Collectiva Concepción by Concepción Orvañanos
Conceptualized with the highest materials and artistry, Mexico-based Collectiva Concepción relies on the spirit of the country and its craftspeople to lift itself up. Simple silhouettes and muted color palettes prove to be versatile, with the brand’s garments created by local artisans in an effort to recognize the working class community as the backbone of the fashion industry.
Annaiss Yucra by Annaïss Yucra Mancilla
Serving as an ode to a bright bubblegum world, Annaiss Yucra plays into the hands of a nostalgia-obsessed generation. The Peruvian designer’s creations feel lifted straight from a ‘90s catalog, with colorful prints and bold knitwear to make any inner child swoon. Heart prints, pastel pinks and iridescent bubbles make up the brand’s signature look, with a lighthearted approach to Peruvian culture and tradition.
VELÁSQUEZ by Mateo Velásquez
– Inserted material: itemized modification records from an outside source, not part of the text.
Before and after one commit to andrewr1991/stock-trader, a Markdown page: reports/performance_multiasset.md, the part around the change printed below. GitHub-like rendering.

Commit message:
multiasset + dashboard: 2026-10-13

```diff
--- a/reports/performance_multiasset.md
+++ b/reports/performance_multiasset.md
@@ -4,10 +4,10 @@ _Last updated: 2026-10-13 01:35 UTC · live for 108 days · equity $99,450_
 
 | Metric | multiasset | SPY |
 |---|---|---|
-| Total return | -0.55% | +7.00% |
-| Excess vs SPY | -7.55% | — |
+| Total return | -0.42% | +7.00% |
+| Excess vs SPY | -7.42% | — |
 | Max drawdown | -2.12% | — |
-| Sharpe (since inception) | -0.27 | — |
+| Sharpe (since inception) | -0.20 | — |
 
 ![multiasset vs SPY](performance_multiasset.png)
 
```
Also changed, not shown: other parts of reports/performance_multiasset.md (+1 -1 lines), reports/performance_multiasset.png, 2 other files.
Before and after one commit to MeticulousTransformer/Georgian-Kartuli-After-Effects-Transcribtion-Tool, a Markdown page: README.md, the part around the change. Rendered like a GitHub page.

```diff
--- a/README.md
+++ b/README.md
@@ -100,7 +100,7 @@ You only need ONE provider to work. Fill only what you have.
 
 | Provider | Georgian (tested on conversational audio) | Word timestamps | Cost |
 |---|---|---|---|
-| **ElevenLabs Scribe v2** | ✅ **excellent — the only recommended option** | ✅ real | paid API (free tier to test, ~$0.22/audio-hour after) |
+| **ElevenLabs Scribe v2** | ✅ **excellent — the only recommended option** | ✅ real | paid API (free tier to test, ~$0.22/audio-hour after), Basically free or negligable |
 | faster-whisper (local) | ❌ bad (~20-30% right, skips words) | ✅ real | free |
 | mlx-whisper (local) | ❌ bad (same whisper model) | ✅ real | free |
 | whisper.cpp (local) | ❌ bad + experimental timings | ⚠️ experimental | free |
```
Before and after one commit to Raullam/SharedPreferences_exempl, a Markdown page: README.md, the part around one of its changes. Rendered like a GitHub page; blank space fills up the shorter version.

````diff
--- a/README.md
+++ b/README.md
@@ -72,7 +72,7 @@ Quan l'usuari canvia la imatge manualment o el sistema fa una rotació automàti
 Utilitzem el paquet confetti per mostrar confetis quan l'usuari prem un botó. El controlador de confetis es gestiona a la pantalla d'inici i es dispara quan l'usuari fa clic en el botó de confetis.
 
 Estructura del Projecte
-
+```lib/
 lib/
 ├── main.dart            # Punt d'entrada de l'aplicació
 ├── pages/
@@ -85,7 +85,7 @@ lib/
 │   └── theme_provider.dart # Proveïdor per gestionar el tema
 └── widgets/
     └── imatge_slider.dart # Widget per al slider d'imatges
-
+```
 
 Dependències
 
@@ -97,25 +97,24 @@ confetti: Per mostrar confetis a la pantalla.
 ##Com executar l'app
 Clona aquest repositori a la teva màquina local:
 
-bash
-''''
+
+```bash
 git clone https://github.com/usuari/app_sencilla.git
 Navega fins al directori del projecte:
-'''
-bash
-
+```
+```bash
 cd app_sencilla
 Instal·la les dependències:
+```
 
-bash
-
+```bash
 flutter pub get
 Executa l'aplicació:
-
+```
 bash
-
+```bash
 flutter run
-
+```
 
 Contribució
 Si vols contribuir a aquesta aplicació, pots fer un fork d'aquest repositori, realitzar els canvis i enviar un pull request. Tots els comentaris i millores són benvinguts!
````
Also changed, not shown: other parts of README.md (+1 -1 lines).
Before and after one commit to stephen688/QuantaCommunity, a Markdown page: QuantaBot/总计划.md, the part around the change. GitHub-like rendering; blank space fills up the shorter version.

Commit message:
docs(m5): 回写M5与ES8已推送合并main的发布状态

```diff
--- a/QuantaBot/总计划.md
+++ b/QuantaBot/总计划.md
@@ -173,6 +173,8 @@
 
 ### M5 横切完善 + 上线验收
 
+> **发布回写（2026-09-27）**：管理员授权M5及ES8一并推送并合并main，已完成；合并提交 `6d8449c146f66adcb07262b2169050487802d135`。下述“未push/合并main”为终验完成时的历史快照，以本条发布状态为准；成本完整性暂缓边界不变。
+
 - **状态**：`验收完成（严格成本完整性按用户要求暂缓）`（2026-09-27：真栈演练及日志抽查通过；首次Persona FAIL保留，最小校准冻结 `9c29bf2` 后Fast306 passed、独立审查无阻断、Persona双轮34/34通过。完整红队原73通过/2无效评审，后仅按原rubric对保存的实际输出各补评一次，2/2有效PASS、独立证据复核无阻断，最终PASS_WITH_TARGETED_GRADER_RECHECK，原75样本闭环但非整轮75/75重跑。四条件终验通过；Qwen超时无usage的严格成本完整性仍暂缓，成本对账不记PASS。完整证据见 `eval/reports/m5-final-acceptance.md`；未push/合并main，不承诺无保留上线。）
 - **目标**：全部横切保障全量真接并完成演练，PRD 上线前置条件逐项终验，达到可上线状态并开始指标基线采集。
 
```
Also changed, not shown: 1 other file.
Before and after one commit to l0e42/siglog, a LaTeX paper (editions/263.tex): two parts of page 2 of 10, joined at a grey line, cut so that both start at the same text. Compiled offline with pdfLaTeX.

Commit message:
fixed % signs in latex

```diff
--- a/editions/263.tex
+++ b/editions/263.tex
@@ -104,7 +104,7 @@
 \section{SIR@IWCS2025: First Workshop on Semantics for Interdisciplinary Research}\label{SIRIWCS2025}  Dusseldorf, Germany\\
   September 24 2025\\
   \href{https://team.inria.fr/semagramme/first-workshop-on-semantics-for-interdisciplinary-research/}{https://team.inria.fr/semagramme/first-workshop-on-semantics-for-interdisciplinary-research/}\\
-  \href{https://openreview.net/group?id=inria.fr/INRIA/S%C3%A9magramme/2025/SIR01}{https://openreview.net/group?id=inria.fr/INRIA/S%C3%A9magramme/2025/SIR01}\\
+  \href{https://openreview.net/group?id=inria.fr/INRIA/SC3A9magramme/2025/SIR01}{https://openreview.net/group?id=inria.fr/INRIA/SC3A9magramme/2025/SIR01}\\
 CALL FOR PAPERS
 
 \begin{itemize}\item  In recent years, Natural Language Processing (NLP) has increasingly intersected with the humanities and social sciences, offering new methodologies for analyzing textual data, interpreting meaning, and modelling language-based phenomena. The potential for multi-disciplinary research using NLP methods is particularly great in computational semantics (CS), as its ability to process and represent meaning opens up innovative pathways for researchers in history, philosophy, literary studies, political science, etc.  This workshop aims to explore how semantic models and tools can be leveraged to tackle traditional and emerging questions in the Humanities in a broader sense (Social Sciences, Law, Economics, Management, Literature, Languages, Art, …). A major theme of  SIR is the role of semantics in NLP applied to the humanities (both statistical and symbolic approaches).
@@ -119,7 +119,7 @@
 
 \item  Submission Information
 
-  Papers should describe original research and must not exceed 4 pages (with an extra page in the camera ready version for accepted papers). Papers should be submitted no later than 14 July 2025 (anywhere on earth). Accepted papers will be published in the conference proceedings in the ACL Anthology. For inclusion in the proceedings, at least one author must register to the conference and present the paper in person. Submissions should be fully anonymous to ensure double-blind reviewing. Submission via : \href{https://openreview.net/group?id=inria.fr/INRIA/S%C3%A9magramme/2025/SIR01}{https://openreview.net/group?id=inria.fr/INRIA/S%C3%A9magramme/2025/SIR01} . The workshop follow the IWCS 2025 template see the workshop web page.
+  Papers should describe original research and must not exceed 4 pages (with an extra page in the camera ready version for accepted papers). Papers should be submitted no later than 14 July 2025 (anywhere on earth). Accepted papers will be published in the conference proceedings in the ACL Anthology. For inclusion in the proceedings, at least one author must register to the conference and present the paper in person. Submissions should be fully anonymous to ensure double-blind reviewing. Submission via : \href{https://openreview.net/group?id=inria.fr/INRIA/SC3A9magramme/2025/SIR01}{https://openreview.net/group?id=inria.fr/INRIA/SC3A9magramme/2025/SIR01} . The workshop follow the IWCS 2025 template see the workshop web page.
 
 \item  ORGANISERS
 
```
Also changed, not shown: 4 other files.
Founder Mateo Velásquez’s Colombian heritage is present throughout his work at his self-titled brand, with edgy details transforming menswear collections. With a strong focus of deconstruction, VELÁSQUEZ imagines a world in which masculinity isn’t defined by immaculate power suits, but rather, a punk aesthetic meant to liberate queer men. Mixed patterns, motto accessory motifs and form-fitting garments presents a bold vision, one not defined by gender constructs or stereotypes.